[Before and after images]
----------------

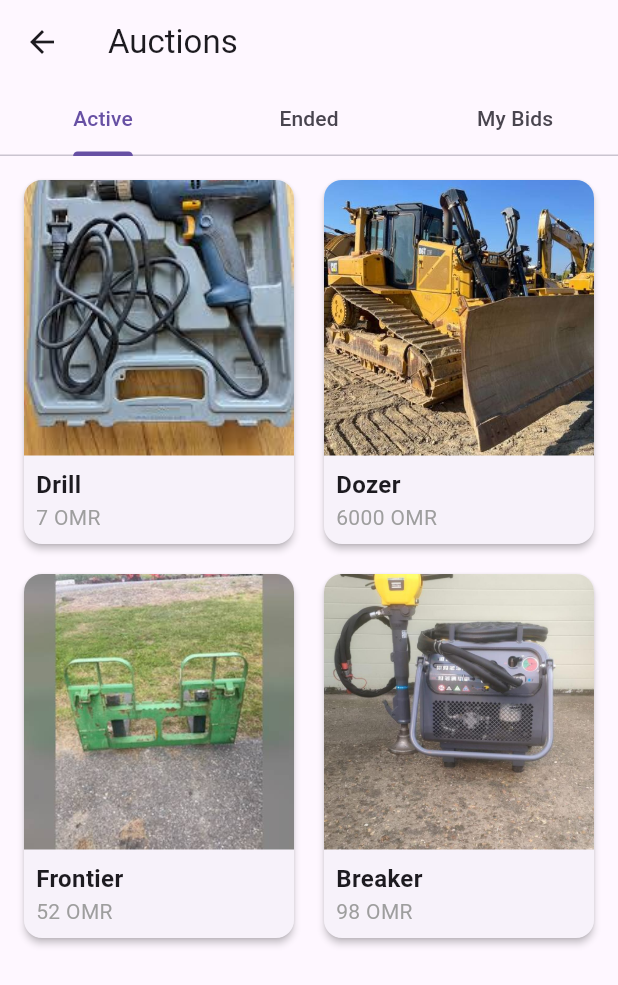
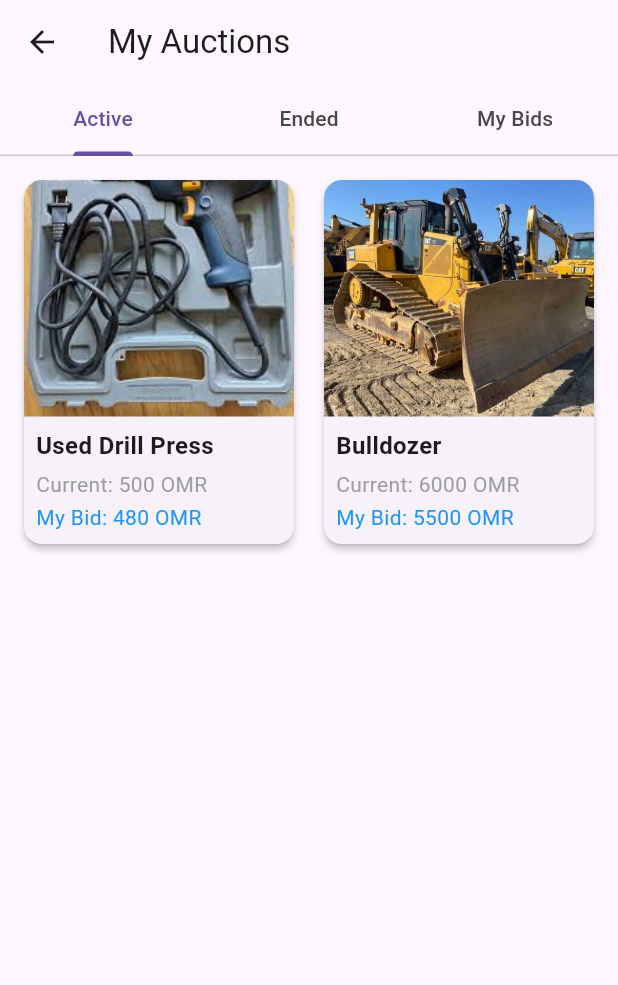
Before and after one commit to redx17775/smart_auction_platform, a Flutter app: the AuctionsPage screen opened directly, on a phone screen of 412 x 824 dp. Shown: the top 985 px of the screen. Run offline on Flutter 3.47's test engine with Material 3 defaults, Android fonts, the phone set to English and light mode, and no system bars; our stand-ins replace cloud_firestore, firebase_core, image_picker; missing offline and left inert: forui; accounts and stored records are empty.

Commit message:
ءش
شء

```diff
--- a/lib/pages/auctions_page.dart
+++ b/lib/pages/auctions_page.dart
@@ -4,48 +4,37 @@ import 'package:smart_auction_platform/pages/auction_details_page.dart';
 class AuctionsPage extends StatelessWidget {
   const AuctionsPage({super.key});
 
-  // Reusing the auction items from home.dart
-  final List<Map<String, String>> auctionItems = const [
-    {'image': 'drill.jpg', 'title': 'Drill', 'price': '7 OMR'},
-    {'image': 'Dozer.jpg', 'title': 'Dozer', 'price': '6000 OMR'},
-    {'image': 'Frontier.jpg', 'title': 'Frontier', 'price': '52 OMR'},
-    {'image': 'Breaker.jpg', 'title': 'Breaker', 'price': '98 OMR'},
+  // Sample auction data
+  final List<Map<String, String>> activeAuctions = const [
+    {'image': 'drill.jpg', 'title': 'Used Drill Press', 'price': '500 OMR', 'myBid': '480 OMR'},
+    {'image': 'Dozer.jpg', 'title': 'Bulldozer', 'price': '6000 OMR', 'myBid': '5500 OMR'},
+  ];
+
+  final List<Map<String, String>> endedAuctions = const [
+    {'image': 'Frontier.jpg', 'title': 'Frontier Tool', 'price': '52 OMR', 'myBid': '50 OMR'},
+  ];
+
+  final List<Map<String, String>> myBids = const [
+    {'image': 'drill.jpg', 'title': 'Used Drill Press', 'price': '500 OMR', 'myBid': '480 OMR'},
+    {'image': 'Dozer.jpg', 'title': 'Bulldozer', 'price': '6000 OMR', 'myBid': '5500 OMR'},
+    {'image': 'Frontier.jpg', 'title': 'Frontier Tool', 'price': '52 OMR', 'myBid': '50 OMR'},
   ];
 
   String _getDescription(String title) {
     switch (title) {
-      case 'Drill':
+      case 'Used Drill Press':
         return 'A well-maintained used drill press for metalworking.';
-      case 'Dozer':
+      case 'Bulldozer':
         return 'Heavy-duty bulldozer for construction and earthmoving.';
-      case 'Frontier':
+      case 'Frontier Tool':
         return 'Reliable tool for various frontier tasks.';
-      case 'Breaker':
-        return 'Powerful breaker machine for demolition.';
       default:
         return 'Auction item description.';
     }
   }
 
-  @override
-  Widget build(BuildContext context) {
-    return DefaultTabController(
-      length: 3,
-      child: Scaffold(
-        appBar: AppBar(
-          title: const Text('Auctions'),
-          bottom: const TabBar(
-            tabs: [
-              Tab(text: 'Active'),
-              Tab(text: 'Ended'),
-              Tab(text: 'My Bids'),
-            ],
-          ),
-        ),
-        body: TabBarView(
-          children: [
-            // Active Auctions Grid
-            Padding(
+  Widget _buildAuctionGrid(List<Map<String, String>> items) {
+    return Padding(
       padding: const EdgeInsets.all(12.0),
       child: GridView.builder(
         gridDelegate: const SliverGridDelegateWithFixedCrossAxisCount(
@@ -54,19 +43,11 @@ class AuctionsPage extends StatelessWidget {
           mainAxisSpacing: 12,
           childAspectRatio: 0.75,
         ),
-                itemCount: auctionItems.length,
+        itemCount: items.length,
         itemBuilder: (context, index) {
-                  final item = auctionItems[index];
+          final item = items[index];
           return _auctionGridItem(context, item);
         },
-              ),
-            ),
-            // Ended Auctions (same grid but could filter different items)
-            const Center(child: Text('Ended Auctions')),
-            // My Bids
-            const Center(child: Text('My Bids')),
-          ],
-        ),
       ),
     );
   }
@@ -97,8 +78,7 @@ class AuctionsPage extends StatelessWidget {
             Expanded(
               child: ClipRRect(
                 borderRadius: const BorderRadius.vertical(
-                  top: Radius.circular(12),
-                ),
+                    top: Radius.circular(12)),
                 child: Image.asset(
                   'assets/images/${item['image']}',
                   width: double.infinity,
@@ -115,15 +95,21 @@ class AuctionsPage extends StatelessWidget {
                     item['title']!,
                     style: const TextStyle(
                         fontWeight: FontWeight.bold,
-                      fontSize: 16,
+                        fontSize: 16),
                   ),
-                  ),
+                  const SizedBox(height: 4),
                   Text(
-                    item['price']!,
+                    'Current: ${item['price']}',
                     style: const TextStyle(
                         color: Colors.grey,
-                      fontSize: 14,
+                        fontSize: 14),
                   ),
+                  const SizedBox(height: 2),
+                  Text(
+                    'My Bid: ${item['myBid']}',
+                    style: const TextStyle(
+                        color: Colors.blue,
+                        fontSize: 14),
                   ),
                 ],
               ),
@@ -133,4 +119,30 @@ class AuctionsPage extends StatelessWidget {
       ),
     );
   }
+
+  @override
+  Widget build(BuildContext context) {
+    return DefaultTabController(
+      length: 3,
+      child: Scaffold(
+        appBar: AppBar(
+          title: const Text('My Auctions'),
+          bottom: const TabBar(
+            tabs: [
+              Tab(text: 'Active'),
+              Tab(text: 'Ended'),
+              Tab(text: 'My Bids'),
+            ],
+          ),
+        ),
+        body: TabBarView(
+          children: [
+            _buildAuctionGrid(activeAuctions),
+            _buildAuctionGrid(endedAuctions),
+            _buildAuctionGrid(myBids),
+          ],
+        ),
+      ),
+    );
   }
+}
```
Lines whose indentation alone changed are shown as unchanged.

----------------

- _TASK DESCRIPTION_: Leaving every image behind, repeat the data in full and exactly.

- _ANSWER BELOW_:
Before and after one commit to redx17775/smart_auction_platform, a Flutter app: the AuctionsPage screen opened directly, on a phone screen of 412 x 824 dp. Shown: the top 985 px of the screen. Run offline on Flutter 3.47's test engine with Material 3 defaults, Android fonts, the phone set to English and light mode, and no system bars; our stand-ins replace cloud_firestore, firebase_core, image_picker; missing offline and left inert: forui; accounts and stored records are empty.

Commit message:
ءش
شء

```diff
--- a/lib/pages/auctions_page.dart
+++ b/lib/pages/auctions_page.dart
@@ -4,48 +4,37 @@ import 'package:smart_auction_platform/pages/auction_details_page.dart';
 class AuctionsPage extends StatelessWidget {
   const AuctionsPage({super.key});
 
-  // Reusing the auction items from home.dart
-  final List<Map<String, String>> auctionItems = const [
-    {'image': 'drill.jpg', 'title': 'Drill', 'price': '7 OMR'},
-    {'image': 'Dozer.jpg', 'title': 'Dozer', 'price': '6000 OMR'},
-    {'image': 'Frontier.jpg', 'title': 'Frontier', 'price': '52 OMR'},
-    {'image': 'Breaker.jpg', 'title': 'Breaker', 'price': '98 OMR'},
+  // Sample auction data
+  final List<Map<String, String>> activeAuctions = const [
+    {'image': 'drill.jpg', 'title': 'Used Drill Press', 'price': '500 OMR', 'myBid': '480 OMR'},
+    {'image': 'Dozer.jpg', 'title': 'Bulldozer', 'price': '6000 OMR', 'myBid': '5500 OMR'},
+  ];
+
+  final List<Map<String, String>> endedAuctions = const [
+    {'image': 'Frontier.jpg', 'title': 'Frontier Tool', 'price': '52 OMR', 'myBid': '50 OMR'},
+  ];
+
+  final List<Map<String, String>> myBids = const [
+    {'image': 'drill.jpg', 'title': 'Used Drill Press', 'price': '500 OMR', 'myBid': '480 OMR'},
+    {'image': 'Dozer.jpg', 'title': 'Bulldozer', 'price': '6000 OMR', 'myBid': '5500 OMR'},
+    {'image': 'Frontier.jpg', 'title': 'Frontier Tool', 'price': '52 OMR', 'myBid': '50 OMR'},
   ];
 
   String _getDescription(String title) {
     switch (title) {
-      case 'Drill':
+      case 'Used Drill Press':
         return 'A well-maintained used drill press for metalworking.';
-      case 'Dozer':
+      case 'Bulldozer':
         return 'Heavy-duty bulldozer for construction and earthmoving.';
-      case 'Frontier':
+      case 'Frontier Tool':
         return 'Reliable tool for various frontier tasks.';
-      case 'Breaker':
-        return 'Powerful breaker machine for demolition.';
       default:
         return 'Auction item description.';
     }
   }
 
-  @override
-  Widget build(BuildContext context) {
-    return DefaultTabController(
-      length: 3,
-      child: Scaffold(
-        appBar: AppBar(
-          title: const Text('Auctions'),
-          bottom: const TabBar(
-            tabs: [
-              Tab(text: 'Active'),
-              Tab(text: 'Ended'),
-              Tab(text: 'My Bids'),
-            ],
-          ),
-        ),
-        body: TabBarView(
-          children: [
-            // Active Auctions Grid
-            Padding(
+  Widget _buildAuctionGrid(List<Map<String, String>> items) {
+    return Padding(
       padding: const EdgeInsets.all(12.0),
       child: GridView.builder(
         gridDelegate: const SliverGridDelegateWithFixedCrossAxisCount(
@@ -54,19 +43,11 @@ class AuctionsPage extends StatelessWidget {
           mainAxisSpacing: 12,
           childAspectRatio: 0.75,
         ),
-                itemCount: auctionItems.length,
+        itemCount: items.length,
         itemBuilder: (context, index) {
-                  final item = auctionItems[index];
+          final item = items[index];
           return _auctionGridItem(context, item);
         },
-              ),
-            ),
-            // Ended Auctions (same grid but could filter different items)
-            const Center(child: Text('Ended Auctions')),
-            // My Bids
-            const Center(child: Text('My Bids')),
-          ],
-        ),
       ),
     );
   }
@@ -97,8 +78,7 @@ class AuctionsPage extends StatelessWidget {
             Expanded(
               child: ClipRRect(
                 borderRadius: const BorderRadius.vertical(
-                  top: Radius.circular(12),
-                ),
+                    top: Radius.circular(12)),
                 child: Image.asset(
                   'assets/images/${item['image']}',
                   width: double.infinity,
@@ -115,15 +95,21 @@ class AuctionsPage extends StatelessWidget {
                     item['title']!,
                     style: const TextStyle(
                         fontWeight: FontWeight.bold,
-                      fontSize: 16,
+                        fontSize: 16),
                   ),
-                  ),
+                  const SizedBox(height: 4),
                   Text(
-                    item['price']!,
+                    'Current: ${item['price']}',
                     style: const TextStyle(
                         color: Colors.grey,
-                      fontSize: 14,
+                        fontSize: 14),
                   ),
+                  const SizedBox(height: 2),
+                  Text(
+                    'My Bid: ${item['myBid']}',
+                    style: const TextStyle(
+                        color: Colors.blue,
+                        fontSize: 14),
                   ),
                 ],
               ),
@@ -133,4 +119,30 @@ class AuctionsPage extends StatelessWidget {
       ),
     );
   }
+
+  @override
+  Widget build(BuildContext context) {
+    return DefaultTabController(
+      length: 3,
+      child: Scaffold(
+        appBar: AppBar(
+          title: const Text('My Auctions'),
+          bottom: const TabBar(
+            tabs: [
+              Tab(text: 'Active'),
+              Tab(text: 'Ended'),
+              Tab(text: 'My Bids'),
+            ],
+          ),
+        ),
+        body: TabBarView(
+          children: [
+            _buildAuctionGrid(activeAuctions),
+            _buildAuctionGrid(endedAuctions),
+            _buildAuctionGrid(myBids),
+          ],
+        ),
+      ),
+    );
   }
+}
```
Lines whose indentation alone changed are shown as unchanged.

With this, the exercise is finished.